Rock deformation research and geological storage
Carbon dioxide capture at fossil fuel power stations, coupled with geological storage in empty hydrocarbons reservoirs, saline aquifers or unminable coal seams, presents one of the most promising ways of reducing CO2 emissions to the atmosphere. The feasibility of geological storage is determined by the response of the subsurface to CO2 injection. Particulary important is the coupled chemical-mechanical response of the reservoir formation, of the overlying caprocks, and of faults bounding the reservoir.
Since 2004, the Experimental Rock Deformation Group has been applying its expertise to address the mechanical and chemical response of upper crustal rock systems to CO2 storage. Topics include:
- Subsurface mineralization of reservoirs and hydrofractured peridotites. (Can CO2 be converted into carbonate minerals in the subsurface?)
- Effects of CO2 on compaction of reservoir rocks. (Will CO2 storage lead to reservoir compaction and subsidence?)
- Effects of CO2 on well-bore, caprock and fault integrity. (Will leaks develop with time, will faults be reactivated?)
- CO2 uptake by coal and effects of stress and strain. (Can CO2 be effectively injected into coal beds, can methane be recovered?)
We are also involved in research on CO2 sequestration by surface weathering of olivine.
Storage of energy
In addition to geological storage of CO2 the group is also involved in research on the behaviour of rock systems in relation to storage of oil, gas, hydrogen fuel, compressed air (compressed air energy storage) and radioactive waste.
Funding and collaboration

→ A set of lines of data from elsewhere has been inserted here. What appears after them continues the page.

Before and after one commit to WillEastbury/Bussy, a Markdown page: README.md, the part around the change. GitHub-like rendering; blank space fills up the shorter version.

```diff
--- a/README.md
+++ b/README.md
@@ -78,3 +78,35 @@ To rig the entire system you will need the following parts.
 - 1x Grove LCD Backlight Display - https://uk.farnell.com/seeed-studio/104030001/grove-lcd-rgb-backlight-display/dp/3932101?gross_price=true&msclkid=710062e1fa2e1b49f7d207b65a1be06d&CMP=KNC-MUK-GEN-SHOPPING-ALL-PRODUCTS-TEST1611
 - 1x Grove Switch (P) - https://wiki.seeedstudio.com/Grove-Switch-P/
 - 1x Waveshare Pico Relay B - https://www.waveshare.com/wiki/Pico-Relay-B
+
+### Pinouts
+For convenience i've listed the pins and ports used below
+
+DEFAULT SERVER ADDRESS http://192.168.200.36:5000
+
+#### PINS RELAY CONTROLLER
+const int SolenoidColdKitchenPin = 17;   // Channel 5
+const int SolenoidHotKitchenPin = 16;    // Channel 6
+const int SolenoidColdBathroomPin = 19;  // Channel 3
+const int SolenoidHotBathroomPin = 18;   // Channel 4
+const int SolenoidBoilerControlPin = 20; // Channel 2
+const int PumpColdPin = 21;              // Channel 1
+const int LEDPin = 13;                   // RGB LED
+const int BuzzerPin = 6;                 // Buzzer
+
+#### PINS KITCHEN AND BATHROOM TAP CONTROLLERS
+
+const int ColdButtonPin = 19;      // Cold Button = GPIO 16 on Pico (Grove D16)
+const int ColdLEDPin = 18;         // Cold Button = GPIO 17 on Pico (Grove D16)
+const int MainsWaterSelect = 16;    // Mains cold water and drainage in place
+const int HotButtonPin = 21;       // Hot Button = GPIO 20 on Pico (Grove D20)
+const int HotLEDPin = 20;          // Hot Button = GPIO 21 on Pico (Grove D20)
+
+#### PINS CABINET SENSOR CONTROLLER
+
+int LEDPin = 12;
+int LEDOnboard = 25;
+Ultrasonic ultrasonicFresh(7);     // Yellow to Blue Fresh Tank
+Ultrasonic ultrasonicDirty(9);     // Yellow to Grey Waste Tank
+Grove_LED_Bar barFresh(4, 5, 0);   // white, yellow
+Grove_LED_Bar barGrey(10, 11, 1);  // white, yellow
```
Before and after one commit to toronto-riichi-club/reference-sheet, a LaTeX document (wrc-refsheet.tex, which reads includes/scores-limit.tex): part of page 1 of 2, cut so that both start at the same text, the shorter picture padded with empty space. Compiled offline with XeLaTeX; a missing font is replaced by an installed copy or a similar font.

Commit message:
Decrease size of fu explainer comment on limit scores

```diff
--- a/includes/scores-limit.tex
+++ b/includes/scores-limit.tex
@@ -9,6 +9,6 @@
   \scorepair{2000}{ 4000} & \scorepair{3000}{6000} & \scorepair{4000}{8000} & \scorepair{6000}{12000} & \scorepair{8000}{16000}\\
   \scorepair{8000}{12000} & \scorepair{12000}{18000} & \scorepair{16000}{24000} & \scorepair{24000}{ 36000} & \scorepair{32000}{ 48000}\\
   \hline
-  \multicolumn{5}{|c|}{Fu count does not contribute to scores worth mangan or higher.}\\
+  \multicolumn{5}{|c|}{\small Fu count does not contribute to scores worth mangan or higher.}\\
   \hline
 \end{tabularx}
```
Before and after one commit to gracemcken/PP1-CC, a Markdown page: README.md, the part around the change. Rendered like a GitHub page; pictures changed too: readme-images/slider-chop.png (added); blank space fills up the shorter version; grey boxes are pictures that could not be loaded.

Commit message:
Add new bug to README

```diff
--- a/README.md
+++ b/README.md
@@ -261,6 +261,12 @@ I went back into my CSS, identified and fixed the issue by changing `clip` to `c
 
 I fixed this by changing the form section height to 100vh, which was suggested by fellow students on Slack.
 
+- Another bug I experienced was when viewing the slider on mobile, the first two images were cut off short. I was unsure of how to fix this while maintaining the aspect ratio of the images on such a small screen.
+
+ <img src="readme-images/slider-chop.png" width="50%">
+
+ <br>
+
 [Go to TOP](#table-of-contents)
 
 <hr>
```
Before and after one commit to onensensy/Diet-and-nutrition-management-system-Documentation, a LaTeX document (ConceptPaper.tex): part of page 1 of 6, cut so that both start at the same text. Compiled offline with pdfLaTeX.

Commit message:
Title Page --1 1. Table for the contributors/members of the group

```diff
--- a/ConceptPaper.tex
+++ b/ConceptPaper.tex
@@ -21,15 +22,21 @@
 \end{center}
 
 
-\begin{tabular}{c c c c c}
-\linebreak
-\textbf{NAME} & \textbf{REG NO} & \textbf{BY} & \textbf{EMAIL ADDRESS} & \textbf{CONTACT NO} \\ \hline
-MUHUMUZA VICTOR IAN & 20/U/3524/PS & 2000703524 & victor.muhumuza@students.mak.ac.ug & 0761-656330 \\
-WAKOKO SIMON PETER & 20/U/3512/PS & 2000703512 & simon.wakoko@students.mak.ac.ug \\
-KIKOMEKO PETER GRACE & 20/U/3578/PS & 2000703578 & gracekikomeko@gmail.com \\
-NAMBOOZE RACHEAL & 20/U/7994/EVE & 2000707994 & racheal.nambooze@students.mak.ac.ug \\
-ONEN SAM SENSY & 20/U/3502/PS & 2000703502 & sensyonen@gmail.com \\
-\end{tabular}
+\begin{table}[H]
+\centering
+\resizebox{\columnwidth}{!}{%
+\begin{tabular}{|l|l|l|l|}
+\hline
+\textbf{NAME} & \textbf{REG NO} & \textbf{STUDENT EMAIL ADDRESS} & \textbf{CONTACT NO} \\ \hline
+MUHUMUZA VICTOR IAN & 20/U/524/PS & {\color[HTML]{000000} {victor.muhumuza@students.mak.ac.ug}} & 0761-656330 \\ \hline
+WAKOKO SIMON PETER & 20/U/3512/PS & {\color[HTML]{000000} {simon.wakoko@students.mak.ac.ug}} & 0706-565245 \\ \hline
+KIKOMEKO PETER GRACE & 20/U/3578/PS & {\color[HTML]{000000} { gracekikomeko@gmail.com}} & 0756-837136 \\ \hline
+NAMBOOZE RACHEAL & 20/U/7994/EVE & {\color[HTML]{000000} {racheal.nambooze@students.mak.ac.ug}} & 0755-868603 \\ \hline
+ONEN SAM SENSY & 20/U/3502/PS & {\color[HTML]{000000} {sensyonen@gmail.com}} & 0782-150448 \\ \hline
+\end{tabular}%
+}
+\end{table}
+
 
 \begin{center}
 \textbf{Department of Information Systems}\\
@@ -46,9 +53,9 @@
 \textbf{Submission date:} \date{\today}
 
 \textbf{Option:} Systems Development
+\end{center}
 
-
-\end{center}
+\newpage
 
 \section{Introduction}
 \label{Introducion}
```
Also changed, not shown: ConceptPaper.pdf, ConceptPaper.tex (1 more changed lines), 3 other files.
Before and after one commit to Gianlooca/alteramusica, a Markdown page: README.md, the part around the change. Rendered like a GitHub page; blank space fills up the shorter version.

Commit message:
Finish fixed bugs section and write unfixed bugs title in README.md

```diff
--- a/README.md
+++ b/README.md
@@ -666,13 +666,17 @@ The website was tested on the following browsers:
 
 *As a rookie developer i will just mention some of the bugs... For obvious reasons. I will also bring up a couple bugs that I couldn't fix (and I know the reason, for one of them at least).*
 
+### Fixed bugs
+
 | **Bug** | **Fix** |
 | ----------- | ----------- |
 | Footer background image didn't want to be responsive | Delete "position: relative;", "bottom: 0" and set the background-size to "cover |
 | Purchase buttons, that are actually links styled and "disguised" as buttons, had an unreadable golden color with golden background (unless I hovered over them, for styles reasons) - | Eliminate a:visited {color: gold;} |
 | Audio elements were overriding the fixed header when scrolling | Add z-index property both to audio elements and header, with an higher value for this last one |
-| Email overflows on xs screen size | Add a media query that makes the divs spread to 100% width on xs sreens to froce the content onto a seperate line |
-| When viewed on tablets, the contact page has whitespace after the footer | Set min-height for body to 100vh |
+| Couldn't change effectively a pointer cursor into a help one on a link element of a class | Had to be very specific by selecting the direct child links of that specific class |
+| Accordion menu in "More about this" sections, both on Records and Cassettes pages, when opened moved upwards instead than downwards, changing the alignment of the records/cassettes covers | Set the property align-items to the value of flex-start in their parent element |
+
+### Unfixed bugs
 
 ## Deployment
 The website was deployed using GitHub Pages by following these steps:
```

Much of our work is carried out within CATO, the Dutch national programme on carbon capture and storage, and in collaboration with TNO. The results provide key data on rock behaviour needed for assessing the feasibility and safety of geological storage of CO2.